Maxwell cited that the biggest issue safety-wise is to have activities that are age-appropriate to whatever group of youngsters is in the gym at the time, and that a spotless and germ-free gym is a priority at Great Play.

“We definitely don’t have equipment out or a climbing apparatus that would (increase) risk,” Maxwell said. “We clean everything, scrub the floor every day, and we have special mat cleaner that we use on a weekly basis that disinfects them. Cleanliness is something that we have a very big emphasis on.”


Maxwell believes that changing times calls for a different look on children’s fitness.

“I don’t think this was necessary 20 years ago. Today the world we live in is very different … children can’t as easily go out and ride their bike and play in the neighborhood like they did (before),” Maxwell said. “Indoors, they have a thousand television channels, video games that are super cool, and the Internet, which has endless things to do. This is about getting children active and physical again.”

She admitted that the children love the technology component of the interactive walls, but that they represent more of a guide than anything else. As owner and manager, Maxwell’s goal for every child that takes part in a Great Play camp or class is for them to “have a lot of fun and develop some skills, so they’ll leave the gym and be active outside the gym.”

She also hopes that the some of the games that are taught can be played at home in the neighborhood, and that usually shy children will have the newfound confidence to get into a game.

In its short history, Great Play has been a huge hit with local parents and their children.

“We came down for a free trial class, and Harry, my son, he just absolutely loved it, he had the time of his life,” said Katie Jones, a Redmond resident whose four-year-old son is enrolled in a three-day play camp. “He can’t wait to come in the mornings. I think it’s just a great mix of physical activity. I love the interactive screens on the wall, it just makes it so much fun.”

Registrations are now being taken for eight-week fall sessions beginning Sept. 1. Sessions cost $199 and include one 50-minute class per week, open gyms, $50 discounts on birthday parties and make-up classes.

The pilot Great Play location opened in Stamford, Conn. in 2006 to rave reviews. The new Redmond location represents the company’s first franchise location, some 2,500 miles away, due to Maxwell’s recommendation of the local vicinity as a prime location for the business. Although it took her close to a year to find the right spot for the facility’s current location because of the need for high ceilings, she believes it was well worth the effort to bring Great Play to the city of Redmond.
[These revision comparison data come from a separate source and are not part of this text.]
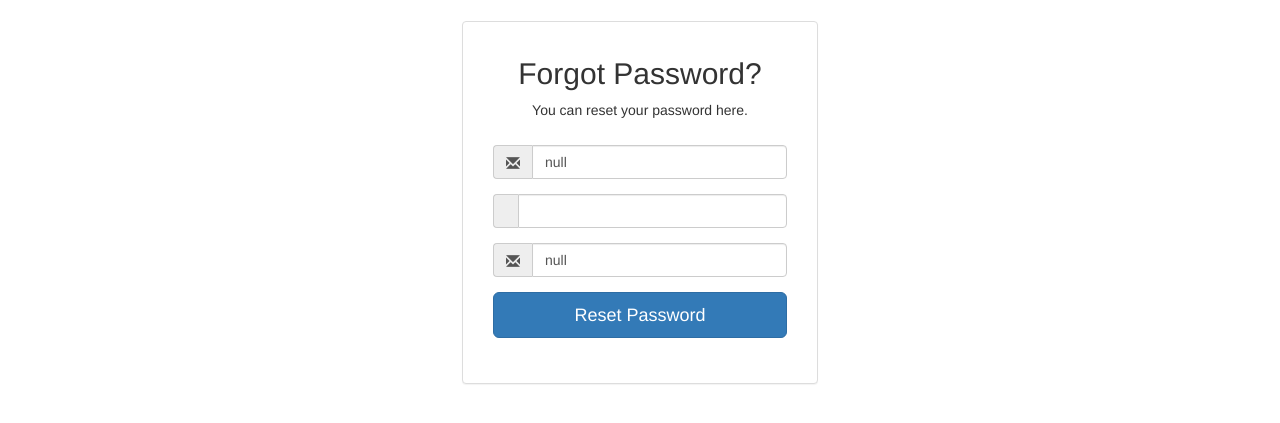
Repository: jayakumar721/projects
Page: http://localhost/TestEngine/reset.jsp
The author's editor kept a copy of each file at every save. The page is drawn from the files as they stood at one save, then again after the next save.
The browser window is 1280 px wide. The pictures show the whole page.
Some web libraries are served in a nearby version. The page is served by Tomcat 9. Other server files are loaded and not shown.

Above is the page before, as saved 2017-11-27 06:58:06.

### TestEngine/WebContent/reset.jsp
<%@ page language="java" contentType="text/html; charset=UTF-8"
    pageEncoding="UTF-8"%>
<!DOCTYPE html PUBLIC "-//W3C//DTD HTML 4.01 Transitional//EN" "http://www.w3.org/TR/html4/loose.dtd">
<html>
<head>
<meta http-equiv="Content-Type" content="text/html; charset=UTF-8">
<title>reset</title>
<link rel="stylesheet"
	href="https://maxcdn.bootstrapcdn.com/bootstrap/3.3.7/css/bootstrap.min.css">

<!-- jQuery library -->
<script
	src="https://ajax.googleapis.com/ajax/libs/jquery/3.2.1/jquery.min.js"></script>
<script src="vendor/jquery-validation/dist/jquery.validate.min.js"></script>

<!-- Latest compiled JavaScript -->
<script
	src="https://maxcdn.bootstrapcdn.com/bootstrap/3.3.7/js/bootstrap.min.js"></script>

<style type="text/css">
.container {
	padding: 20px;
	border-radius: 10px;
	position: absolute;
	border: 1px solid #fff;
	margin: auto;
	top: 0;
	right: 0;
	bottom: 0;
	left: 0;
}
</style>
</head>
<body>
<div class="form-gap"></div>
	<div class="container">
		<div class="row">
			<div class="col-md-4 col-md-offset-4">
				<div class="panel panel-default">
					<div class="panel-body">
						<div class="text-center">
							<h3>
								<i class="fa fa-lock fa-4x"></i>
							</h3>
							<h2 class="text-center">Forgot Password?</h2>
							<p>You can reset your password here.</p>
							<div class="panel-body">

								<form id="register-form" role="form" autocomplete="off" action="UserValidateServlet"
									class="form" method="post">

									<div class="form-group">
										<div class="input-group">
											<span class="input-group-addon"><i
												class="glyphicon glyphicon-envelope color-blue"></i></span> <input
												id="email" name="email" value="<%=session.getAttribute("email") %>"
												class="form-control" type="email">
										</div>
									</div>
									<div class="form-group">
										<div class="input-group">
											<span class="input-group-addon"><i
												class="glyphicon glyphicon-password color-blue"></i></span> <input
												id="email" name="email"
												class="form-control" type="password">
										</div>
									</div>
									<div class="form-group">
										<div class="input-group">
											<span class="input-group-addon"><i
												class="glyphicon glyphicon-envelope color-blue"></i></span> <input
												id="email" name="email" value="<%=session.getAttribute("email") %>"
												class="form-control" type="email">
										</div>
									</div>
									<div class="form-group">
										<input name="recover-submit"
											class="btn btn-lg btn-primary btn-block"
											value="Reset Password" type="submit">
									</div>

									<input type="hidden" class="hide" name="token" id="token"
										value="forgot">
								</form>

							</div>
						</div>
					</div>
				</div>
			</div>
		</div>
	</div>
</body>
</html>

After the next save:
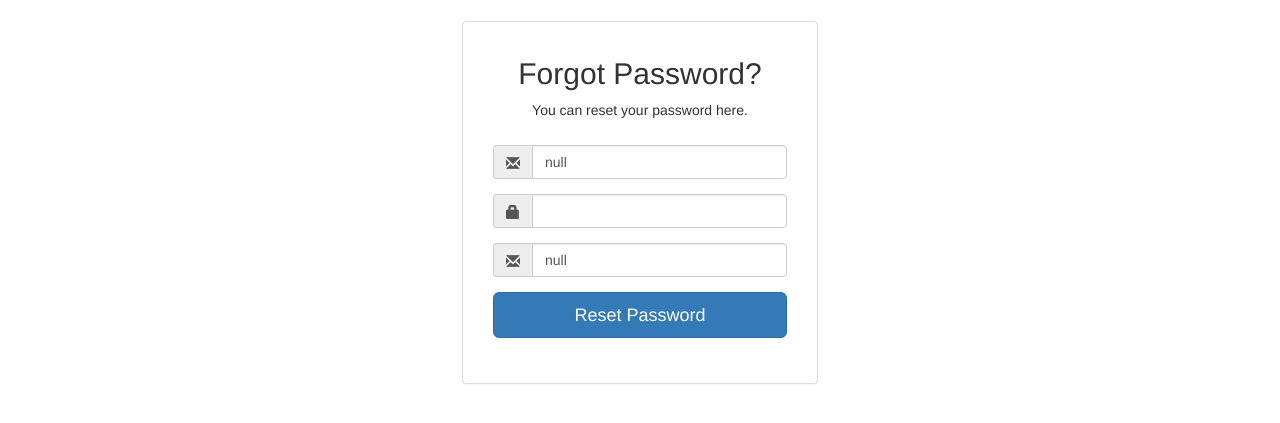
Saved 23 s later.
--- a/TestEngine/WebContent/reset.jsp
+++ b/TestEngine/WebContent/reset.jsp
@@ -60,7 +60,7 @@
 									<div class="form-group">
 										<div class="input-group">
 											<span class="input-group-addon"><i
-												class="glyphicon glyphicon-password color-blue"></i></span> <input
+												class="glyphicon glyphicon-lock color-blue"></i></span> <input
 												id="email" name="email"
 												class="form-control" type="password">
 										</div>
“I knew immediately the health-conscious, sports-oriented people of the Pacific Northwest would embrace this unique concept,” she said.